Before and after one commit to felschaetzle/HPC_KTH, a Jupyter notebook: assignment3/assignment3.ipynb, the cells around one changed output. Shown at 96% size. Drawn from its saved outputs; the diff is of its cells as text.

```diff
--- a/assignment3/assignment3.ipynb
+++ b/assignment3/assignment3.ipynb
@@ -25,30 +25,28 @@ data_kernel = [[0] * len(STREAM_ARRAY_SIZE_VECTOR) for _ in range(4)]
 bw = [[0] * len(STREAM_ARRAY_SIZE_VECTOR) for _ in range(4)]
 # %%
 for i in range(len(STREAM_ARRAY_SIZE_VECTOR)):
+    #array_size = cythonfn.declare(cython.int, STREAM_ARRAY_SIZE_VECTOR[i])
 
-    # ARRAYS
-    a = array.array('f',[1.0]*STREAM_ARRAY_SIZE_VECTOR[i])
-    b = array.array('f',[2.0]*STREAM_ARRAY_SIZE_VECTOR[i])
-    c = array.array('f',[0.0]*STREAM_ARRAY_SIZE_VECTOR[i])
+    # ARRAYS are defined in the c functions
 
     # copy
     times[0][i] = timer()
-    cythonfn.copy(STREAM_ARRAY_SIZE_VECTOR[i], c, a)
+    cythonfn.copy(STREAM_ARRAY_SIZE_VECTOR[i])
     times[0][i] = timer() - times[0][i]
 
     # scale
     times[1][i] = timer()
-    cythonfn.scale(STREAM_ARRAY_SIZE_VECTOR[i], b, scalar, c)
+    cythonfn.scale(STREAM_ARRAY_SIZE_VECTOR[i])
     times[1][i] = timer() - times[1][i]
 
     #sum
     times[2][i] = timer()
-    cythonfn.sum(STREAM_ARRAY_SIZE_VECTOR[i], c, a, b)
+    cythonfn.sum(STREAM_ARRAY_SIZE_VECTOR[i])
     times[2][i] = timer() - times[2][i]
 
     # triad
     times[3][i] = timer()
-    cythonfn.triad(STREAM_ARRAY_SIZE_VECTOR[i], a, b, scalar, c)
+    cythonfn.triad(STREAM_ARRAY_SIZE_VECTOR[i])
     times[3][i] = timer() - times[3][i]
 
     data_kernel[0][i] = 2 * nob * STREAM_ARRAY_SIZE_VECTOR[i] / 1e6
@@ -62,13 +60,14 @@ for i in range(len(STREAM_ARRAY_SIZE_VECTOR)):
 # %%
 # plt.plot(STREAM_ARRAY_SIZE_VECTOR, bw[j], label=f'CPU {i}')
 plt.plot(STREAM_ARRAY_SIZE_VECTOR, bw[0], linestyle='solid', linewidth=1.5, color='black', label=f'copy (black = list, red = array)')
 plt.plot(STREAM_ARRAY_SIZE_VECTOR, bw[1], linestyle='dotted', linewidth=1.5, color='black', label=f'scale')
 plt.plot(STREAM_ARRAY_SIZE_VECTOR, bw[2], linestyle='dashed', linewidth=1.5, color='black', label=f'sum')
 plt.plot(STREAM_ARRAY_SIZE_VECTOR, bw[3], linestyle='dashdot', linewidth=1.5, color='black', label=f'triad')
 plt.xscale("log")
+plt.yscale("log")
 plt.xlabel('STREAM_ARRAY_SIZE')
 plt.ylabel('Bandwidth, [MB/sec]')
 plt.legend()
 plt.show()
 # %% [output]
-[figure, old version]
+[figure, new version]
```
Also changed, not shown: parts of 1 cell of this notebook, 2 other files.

=-=-=

Take the listing above and set it down exactly.

Before and after one commit to felschaetzle/HPC_KTH, a Jupyter notebook: assignment3/assignment3.ipynb, the cells around one changed output. Shown at 96% size. Drawn from its saved outputs; the diff is of its cells as text.

```diff
--- a/assignment3/assignment3.ipynb
+++ b/assignment3/assignment3.ipynb
@@ -25,30 +25,28 @@ data_kernel = [[0] * len(STREAM_ARRAY_SIZE_VECTOR) for _ in range(4)]
 bw = [[0] * len(STREAM_ARRAY_SIZE_VECTOR) for _ in range(4)]
 # %%
 for i in range(len(STREAM_ARRAY_SIZE_VECTOR)):
+    #array_size = cythonfn.declare(cython.int, STREAM_ARRAY_SIZE_VECTOR[i])
 
-    # ARRAYS
-    a = array.array('f',[1.0]*STREAM_ARRAY_SIZE_VECTOR[i])
-    b = array.array('f',[2.0]*STREAM_ARRAY_SIZE_VECTOR[i])
-    c = array.array('f',[0.0]*STREAM_ARRAY_SIZE_VECTOR[i])
+    # ARRAYS are defined in the c functions
 
     # copy
     times[0][i] = timer()
-    cythonfn.copy(STREAM_ARRAY_SIZE_VECTOR[i], c, a)
+    cythonfn.copy(STREAM_ARRAY_SIZE_VECTOR[i])
     times[0][i] = timer() - times[0][i]
 
     # scale
     times[1][i] = timer()
-    cythonfn.scale(STREAM_ARRAY_SIZE_VECTOR[i], b, scalar, c)
+    cythonfn.scale(STREAM_ARRAY_SIZE_VECTOR[i])
     times[1][i] = timer() - times[1][i]
 
     #sum
     times[2][i] = timer()
-    cythonfn.sum(STREAM_ARRAY_SIZE_VECTOR[i], c, a, b)
+    cythonfn.sum(STREAM_ARRAY_SIZE_VECTOR[i])
     times[2][i] = timer() - times[2][i]
 
     # triad
     times[3][i] = timer()
-    cythonfn.triad(STREAM_ARRAY_SIZE_VECTOR[i], a, b, scalar, c)
+    cythonfn.triad(STREAM_ARRAY_SIZE_VECTOR[i])
     times[3][i] = timer() - times[3][i]
 
     data_kernel[0][i] = 2 * nob * STREAM_ARRAY_SIZE_VECTOR[i] / 1e6
@@ -62,13 +60,14 @@ for i in range(len(STREAM_ARRAY_SIZE_VECTOR)):
 # %%
 # plt.plot(STREAM_ARRAY_SIZE_VECTOR, bw[j], label=f'CPU {i}')
 plt.plot(STREAM_ARRAY_SIZE_VECTOR, bw[0], linestyle='solid', linewidth=1.5, color='black', label=f'copy (black = list, red = array)')
 plt.plot(STREAM_ARRAY_SIZE_VECTOR, bw[1], linestyle='dotted', linewidth=1.5, color='black', label=f'scale')
 plt.plot(STREAM_ARRAY_SIZE_VECTOR, bw[2], linestyle='dashed', linewidth=1.5, color='black', label=f'sum')
 plt.plot(STREAM_ARRAY_SIZE_VECTOR, bw[3], linestyle='dashdot', linewidth=1.5, color='black', label=f'triad')
 plt.xscale("log")
+plt.yscale("log")
 plt.xlabel('STREAM_ARRAY_SIZE')
 plt.ylabel('Bandwidth, [MB/sec]')
 plt.legend()
 plt.show()
 # %% [output]
-[figure, old version]
+[figure, new version]
```
Also changed, not shown: parts of 1 cell of this notebook, 2 other files.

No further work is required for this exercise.